- It’s the 200th anniversary of the first helping of someone onto the secret Underground Railroad.
- Attendees paid respects to the graves of the people who helped lead the movement near Guilford College.
- Attendees got a tour of the Quaker Graveyard and New Garden Woods.
"We heard that it got shared on social media. And this is what social media does,” said Gertrude Beal.
Beal wrote the book , The Underground Railroad in Guilford County. She was one of the speakers teaching neighbors about the important history that happened right here.
"It’s the 200th anniversary of the first helping of someone onto the secret Underground Railroad,” Beal explained. “These people that were brought here, they were enslaved. We often hear the term slaves. They were enslaved. And this was very wrong. And Quakers, and others, knew this. And this is how, we don’t treat people like this. This is not how you treat your fellow person. So, this is a reminder to be good to all.”
Attendees paid respects to the graves of the people who helped lead the movement, near Guilford College.
Several of the conductors, people that helped with the Underground Railroad, are actually buried out there. The Coffin family, in particular.
Beal says we should be proud that this history-changing movement happened in our backyard, and learn about it as much as possible. Neighbors agree.
"Because people who do not know history are condemned to repeat it,” said 12-year-old Elijah Mbuvi.
"The history of slavery is one that is a painful one,” said attendee Andrew Mbuvi. “Yes, painful memories, sometimes people want to forget them. But the truth is, being reminded of the pain of the past will help us to avoid it in the present and the future."
Mbuvi says even hundreds of years later, we still have a lot of work to do as a society. He says the fact that there were so many different people from different backgrounds in that room says a lot about the steps the community has made, and continues to make.
“Even given the current atmosphere in this country today, we still need to find ways to live together and understand one another. And to find ways of connecting. Having to come together to look at this past and to celebrate this past, is an important step for all of us to make as a community. Especially considering this happened here in our community.
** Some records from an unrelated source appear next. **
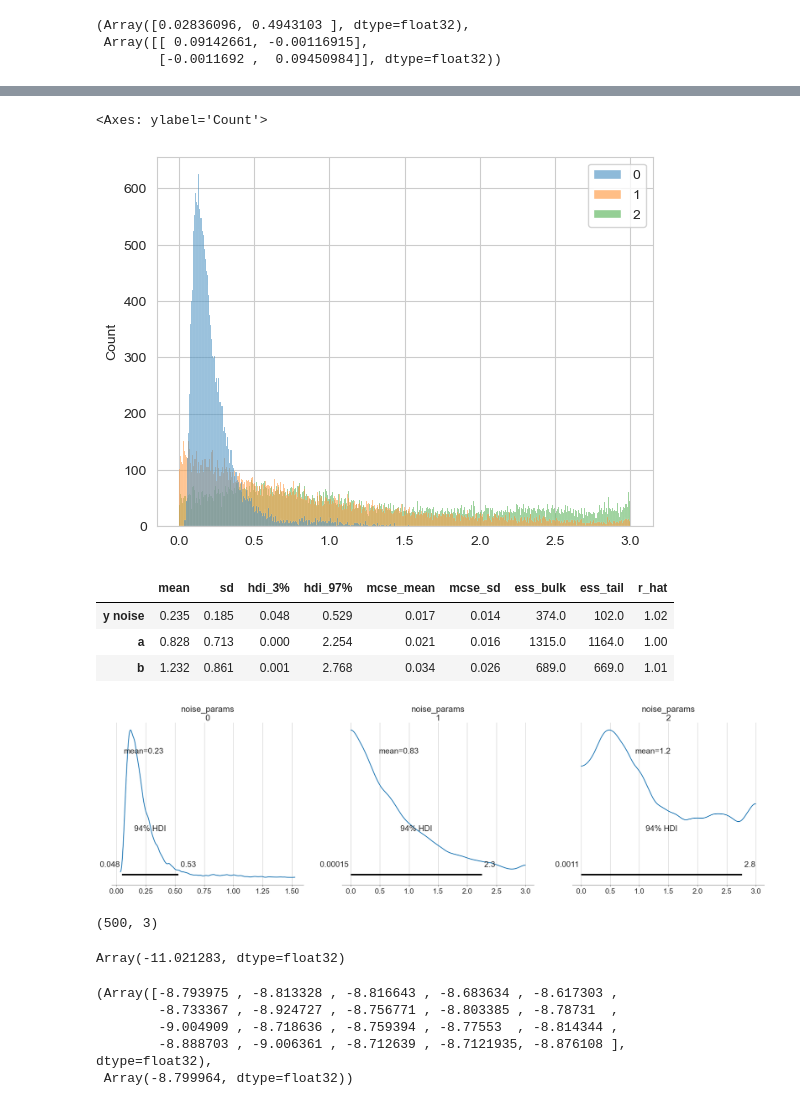
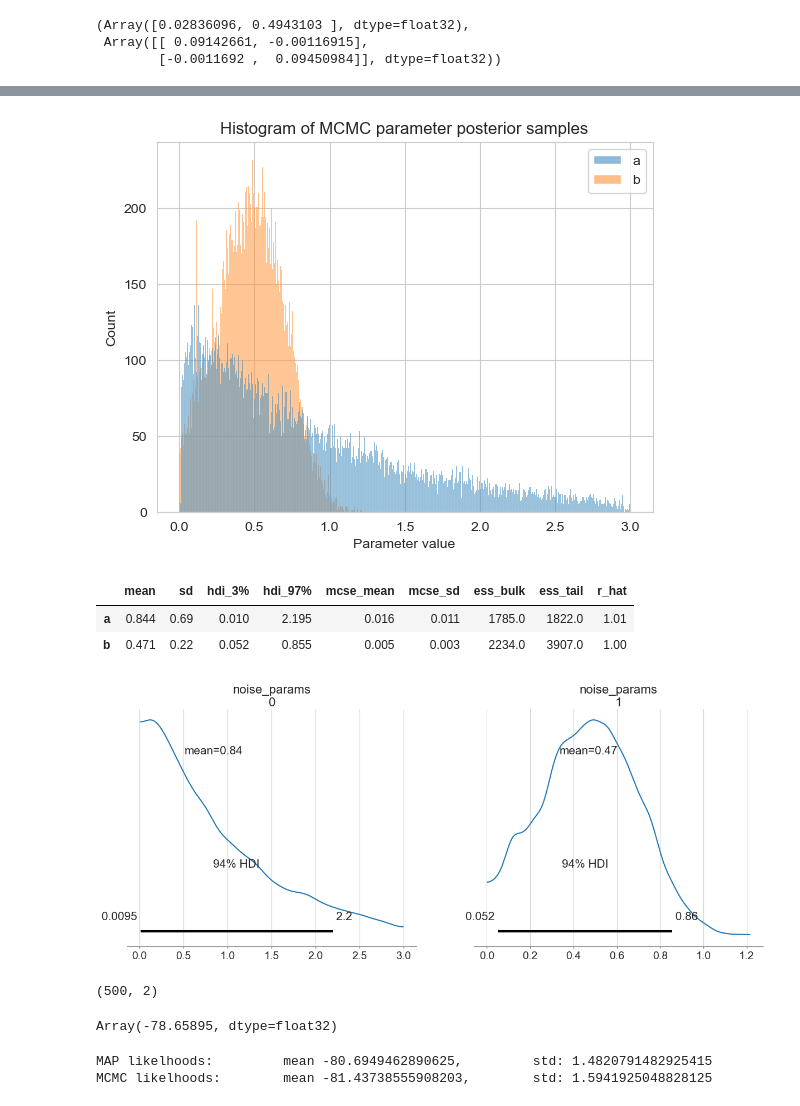
Before and after one commit to p-adema/diku-pml, a Jupyter notebook: project/gp_1.ipynb, the cells around one changed output, grey strips where cells are left out. Cells and saved outputs as stored; diff of their text form; code cells hidden in the pictures.

Commit message:
Updated gp_1 to not use noise_y as variable

```diff
--- a/project/gp_1.ipynb
+++ b/project/gp_1.ipynb
@@ -187,21 +122,19 @@ posterior_conditional(ex_x, ex_x, ex_x[:2], 0.1, ex_params)
 # %%
 @partial(jax.jit, static_argnames=("use_test_set",))
 def log_posterior_prob(
-    noise_params: jnp.ndarray, dataset: dataset_t, use_test_set: bool = False
+    params: jnp.ndarray, dataset: dataset_t, noise_y=0.01, use_test_set: bool = False
 ):
     if use_test_set:
         x_train, y_train, _x_valid, _y_valid, x_star, y_star = dataset
     else:
         x_train, y_train, x_star, y_star, _x_test, _y_test = dataset
 
-    noise_y, params = noise_params[0], noise_params[1:]
     mu_star, cov_star = posterior_conditional(x_train, y_train, x_star, noise_y, params)
     cov = cov_star + noise_y * jnp.identity(len(mu_star))
     logpdf = jstats.multivariate_normal.logpdf(y_star, mean=mu_star, cov=cov)
-    prior = parameter_prior(noise_params)
+    prior = parameter_prior(params)
     return jnp.nan_to_num(logpdf + prior, nan=-jnp.inf)
 
 
-ex_full_params = jnp.concat((jnp.array([0.1]), ex_params), axis=0)
-log_posterior_prob(ex_full_params, generate_dataset(30))
+log_posterior_prob(ex_params, generate_dataset(30))
 # %% [output]
@@ -239,19 +172,19 @@ class KernelProbDensity(dist.Distribution):
 
     def __init__(self, dataset: dataset_t, start: jnp.ndarray = None):
         if start is None:
-            start = ex_full_params
-        assert start.shape == (num_kernel_params + 1,), start.shape
+            start = ex_params
+        assert start.shape == (num_kernel_params,), start.shape
         self.start = start
         self.dataset = dataset
-        super().__init__(event_shape=(num_kernel_params + 1,))
+        super().__init__(event_shape=(num_kernel_params,))
 
     def sample(self, _key, sample_shape=()):
         return jnp.full(sample_shape, self.start)
 
     def log_prob(self, value):
         assert value.shape == (
-            num_kernel_params + 1,
-        ), f"{value.shape=} {(num_kernel_params + 1)=}"
+            num_kernel_params,
+        ), f"{value.shape=} {num_kernel_params=}"
         return log_posterior_prob(value, self.dataset)
 # %%
 def mcmc_kernel_model(dataset: dataset_t):
@@ -266,43 +201,43 @@ ex_mcmc = numpyro.infer.MCMC(
 ex_mcmc.run(jax.random.key(1), ex_dataset)
 # %%
 samples: jnp.ndarray = ex_mcmc.get_samples()["noise_params"]
-sns.histplot(samples, binwidth=0.005)
+sns.histplot(pd.DataFrame(samples, columns=["a", "b"]), binwidth=0.005).set(
+    xlabel="Parameter value", title="Histogram of MCMC parameter posterior samples"
+)
+plt.show()
 # %% [output]
-<Axes: ylabel='Count'>
-[figure, old version]
+[figure, new version]
 # %%
 arv = arviz.from_dict(ex_mcmc.get_samples(group_by_chain=True))
 summ = arviz.summary(arv)
-summ.index = ["y noise", "a", "b"]
+summ.index = ["a", "b"]
 summ
 # %% [output]
 |  | mean | sd | hdi_3% | hdi_97% | mcse_mean | mcse_sd | ess_bulk | ess_tail | r_hat |
-| y noise | 0.235 | 0.185 | 0.048 | 0.529 | 0.017 | 0.014 | 374.0 | 102.0 | 1.02 |
-| a | 0.828 | 0.713 | 0.000 | 2.254 | 0.021 | 0.016 | 1315.0 | 1164.0 | 1.00 |
-| b | 1.232 | 0.861 | 0.001 | 2.768 | 0.034 | 0.026 | 689.0 | 669.0 | 1.01 |
+| a | 0.844 | 0.69 | 0.010 | 2.195 | 0.016 | 0.011 | 1785.0 | 1822.0 | 1.01 |
+| b | 0.471 | 0.22 | 0.052 | 0.855 | 0.005 | 0.003 | 2234.0 | 3907.0 | 1.00 |
 # %%
 arviz.plot_posterior(arv)
 plt.show()
 # %% [output]
-[figure, old version]
+[figure, new version]
 # %%
 ex_strided_post_samples = ex_mcmc.get_samples(group_by_chain=True)[
     "noise_params"
-].reshape((-1, 3))[::8 * 6]
+].reshape((-1, 2))[:: 8 * 6]
 ex_strided_post_samples.shape
 # %% [output]
-(500, 3)
+(500, 2)
 # %%
 def approx_posterior(posterior_samples: jnp.ndarray, dataset: dataset_t):
-    def calc_likelihood(_, post_sample: jnp.ndarray):
-        return (), log_posterior_prob(post_sample, dataset, use_test_set=True)
-
-    return jax.lax.scan(calc_likelihood, (), posterior_samples)[1]
+    return jax.vmap(partial(log_posterior_prob, dataset=dataset, use_test_set=True))(
+        posterior_samples
+    )
 
 
-approx_posterior(ex_strided_post_samples, generate_dataset()).mean()
+approx_posterior(ex_strided_post_samples, ex_dataset).mean()
 # %% [output]
-Array(-11.021283, dtype=float32)
+Array(-78.65895, dtype=float32)
 # %%
 def repeat_estimate(key: jnp.ndarray = None, n_times: int = 20, n_obs: int = 30):
     if key is None:
@@ -342,11 +279,9 @@ def repeat_estimate(key: jnp.ndarray = None, n_times: int = 20, n_obs: int = 30)
 # %%
 map_ls, mcmc_ls = repeat_estimate()
 # %%
-map_ls, map_ls.mean()
+print(f"MAP likelhoods:  \tmean {map_ls.mean()}, \tstd: {map_ls.std()}")
+print(f"MCMC likelhoods: \tmean {mcmc_ls.mean()}, \tstd: {mcmc_ls.std()}")
 # %% [output]
-(Array([-8.793975 , -8.813328 , -8.816643 , -8.683634 , -8.617303 ,
-        -8.733367 , -8.924727 , -8.756771 , -8.803385 , -8.78731  ,
-        -9.004909 , -8.718636 , -8.759394 , -8.77553  , -8.814344 ,
-        -8.888703 , -9.006361 , -8.712639 , -8.7121935, -8.876108 ],      dtype=float32),
- Array(-8.799964, dtype=float32))
+MAP likelhoods:         mean -80.6949462890625,         std: 1.4820791482925415
+MCMC likelhoods:        mean -81.43738555908203,        std: 1.5941925048828125
 # %%
```
Also changed, not shown: parts of 11 cells of this notebook, 3 other files.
So coming together and connecting with it is vital,” he said.
Attendees got a tour of the Quaker Graveyard, and New Garden Woods. Both are listed on the National Parks Service's 'Trail to Freedom' Maps.